**GIVEN RECORDS:**
•••••

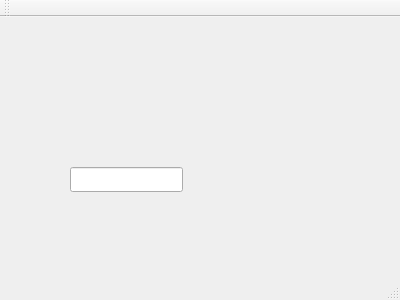
Old version of the form mainwindow.ui in the repository achupetlovski/lua-editor.
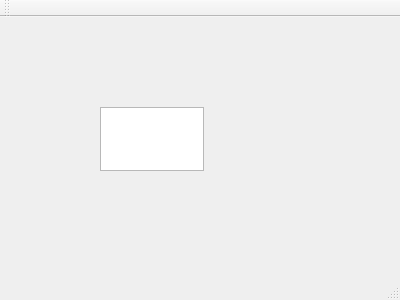
New version of the form.

Diff of the .ui file:
```diff
--- a/mainwindow.ui
+++ b/mainwindow.ui
@@ -14,13 +14,13 @@
    <string>MainWindow</string>
   </property>
   <widget class="QWidget" name="centralWidget">
-   <widget class="QLineEdit" name="lineEdit">
+   <widget class="QTextEdit" name="textEdit">
     <property name="geometry">
      <rect>
-      <x>70</x>
-      <y>150</y>
-      <width>113</width>
-      <height>25</height>
+      <x>100</x>
+      <y>90</y>
+      <width>104</width>
+      <height>64</height>
      </rect>
     </property>
    </widget>
```
Left out of the diff: 2 changed lines with no effect on the pictures.
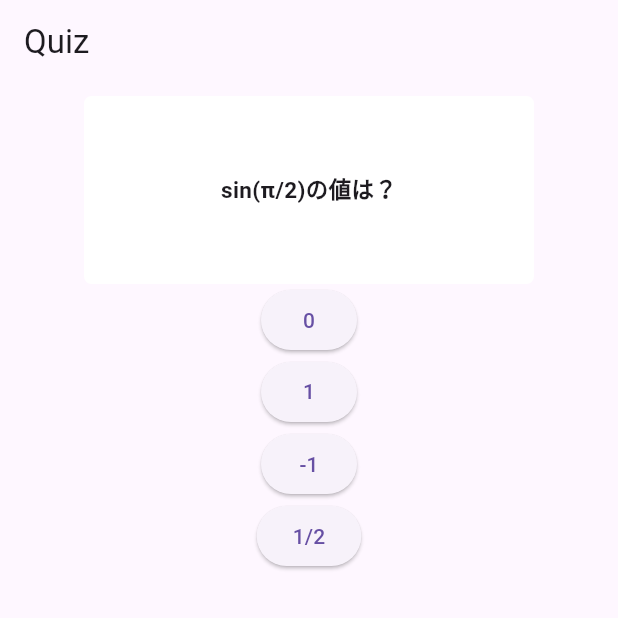
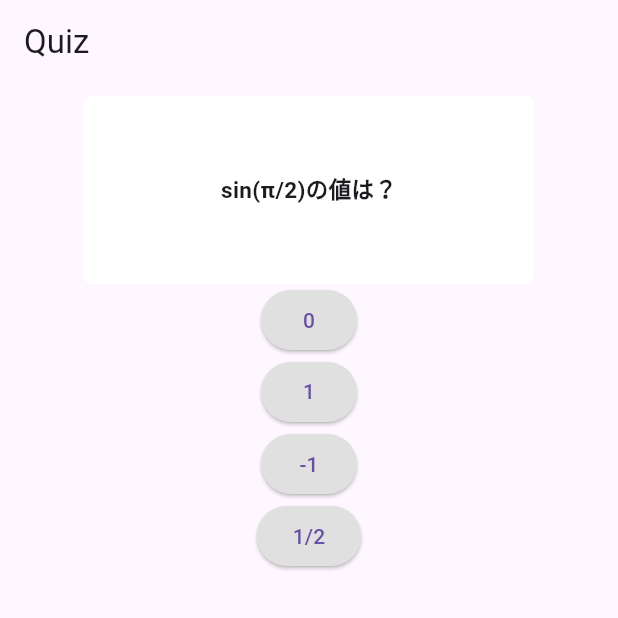
Before and after one commit to yu-lu-daydelight/tutorial_of_quiz_app, a Flutter app: the QuizPage screen opened directly, after a tap on "東京", after a tap on "次へ", on a phone screen of 412 x 824 dp, the top half of it. Run offline on Flutter 3.47's test engine with Material 3 defaults, Android fonts, the phone set to English and light mode, and no system bars; missing offline and left inert: dart:ffi.

Commit message:
button press issues have been fixed

```diff
--- a/lib/quiz/quiz_page.dart
+++ b/lib/quiz/quiz_page.dart
@@ -6,10 +6,6 @@ import 'package:flutter/services.dart';
 import 'package:tutorial_of_quzie_app/quiz/quiz.dart';
 import 'package:tutorial_of_quzie_app/quiz/quiz_data.dart';
 import '../result/result_page.dart';
-
-var quizzes = Quizzes;
-var correctCount = 0;
-var currentIndex = 0;
 
 class QuizPage extends StatefulWidget {
   //final int currentIndex;
@@ -23,19 +19,32 @@ class _QuizPageState extends State<QuizPage> {
   //_QuizPageState({required this.index}):super(currentIndex: index)
 
   //int get index => widget.currentIndex;
-
+  var quizzes = Quizzes;
+  var correctCount = 0;
+  var currentIndex = 0;
   Quiz get quiz => quizzes[currentIndex];
   bool showResult = false;
   String? selectChoice;
 
   Widget _choiceButton({required String choice}) {
     return ElevatedButton(
-      onPressed: () {
-        setState(() {
-          selectChoice = choice;
-          showResult = true;
-        });
-      },
+      onPressed: showResult
+          ? null
+          : () {
+              selectChoice = choice;
+              setState(() {
+                if (selectChoice == quiz.correctChoice) {
+                  correctCount += 1;
+                }
+                showResult = true;
+                //selectChoice = null;
+              });
+            },
+      style: ElevatedButton.styleFrom(
+        backgroundColor: (selectChoice == choice)
+            ? Colors.red.shade400
+            : Colors.grey.shade300,
+      ),
       child: Text(choice),
     );
   }
@@ -51,18 +60,15 @@ class _QuizPageState extends State<QuizPage> {
 
   void _nextQuestion() {
     if (currentIndex < quizzes.length - 1) {
-      if (selectChoice == quiz.correctChoice) {
-        correctCount += 1;
-      }
       setState(() {
         currentIndex += 1;
         selectChoice = null;
         showResult = false;
       });
     } else if (currentIndex == quizzes.length - 1) {
-      if (selectChoice == quiz.correctChoice) {
-        correctCount += 1;
-      }
+      //if (selectChoice == quiz.correctChoice) {
+      //correctCount += 1;
+      //}
       Navigator.pushReplacement(
         context,
         MaterialPageRoute(
--- a/lib/result/result_page.dart
+++ b/lib/result/result_page.dart
@@ -19,10 +19,7 @@ class ResultPage extends StatelessWidget {
               SizedBox(
                 width: 300,
                 height: 50,
-                child: ElevatedButton(
-                  onPressed: () {},
-                  child: Text(textToShow),
-                ),
+                child: Center(child: Text("正解数：$textToShow問")),
               ),
               const SizedBox(height: 40),
               SizedBox(
```
Also changed, not shown: lib/quiz/quiz_data.dart (+14 -14 lines).
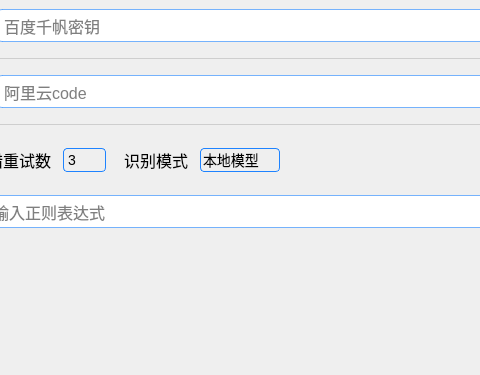
This is Ui_SettingWindow.ui in YangShengzhou03/RailwayOCR as Qt 5 draws it before an edit; both pictures show x 194 to 674 and y 120 to 495 of the 800 by 495 pixel window. The edited form follows.
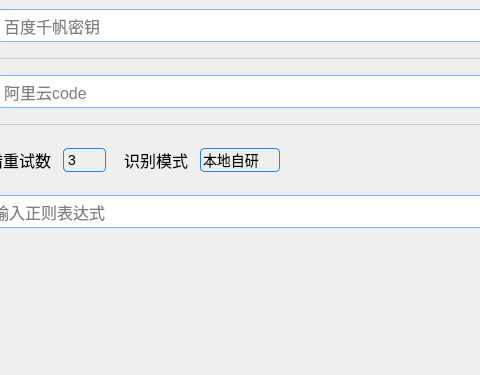
This is the edited form. Icons and pictures are not drawn.

What changed in the file:
```diff
--- a/Ui_SettingWindow.ui
+++ b/Ui_SettingWindow.ui
@@ -642,7 +642,12 @@
                </property>
                <item>
                 <property name="text">
-                 <string>本地模型</string>
+                 <string>本地自研</string>
+                </property>
+               </item>
+               <item>
+                <property name="text">
+                 <string>本地飞桨</string>
                 </property>
                </item>
                <item>
```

•••••

**WORK TO BE COMPLETED:**
Return all lines of the data in which the string "currentIndex" appears.

**ANSWER SECTION:**
-var currentIndex = 0;
   //final int currentIndex;
   //_QuizPageState({required this.index}):super(currentIndex: index)
   //int get index => widget.currentIndex;
+  var currentIndex = 0;
   Quiz get quiz => quizzes[currentIndex];
     if (currentIndex < quizzes.length - 1) {
         currentIndex += 1;
     } else if (currentIndex == quizzes.length - 1) {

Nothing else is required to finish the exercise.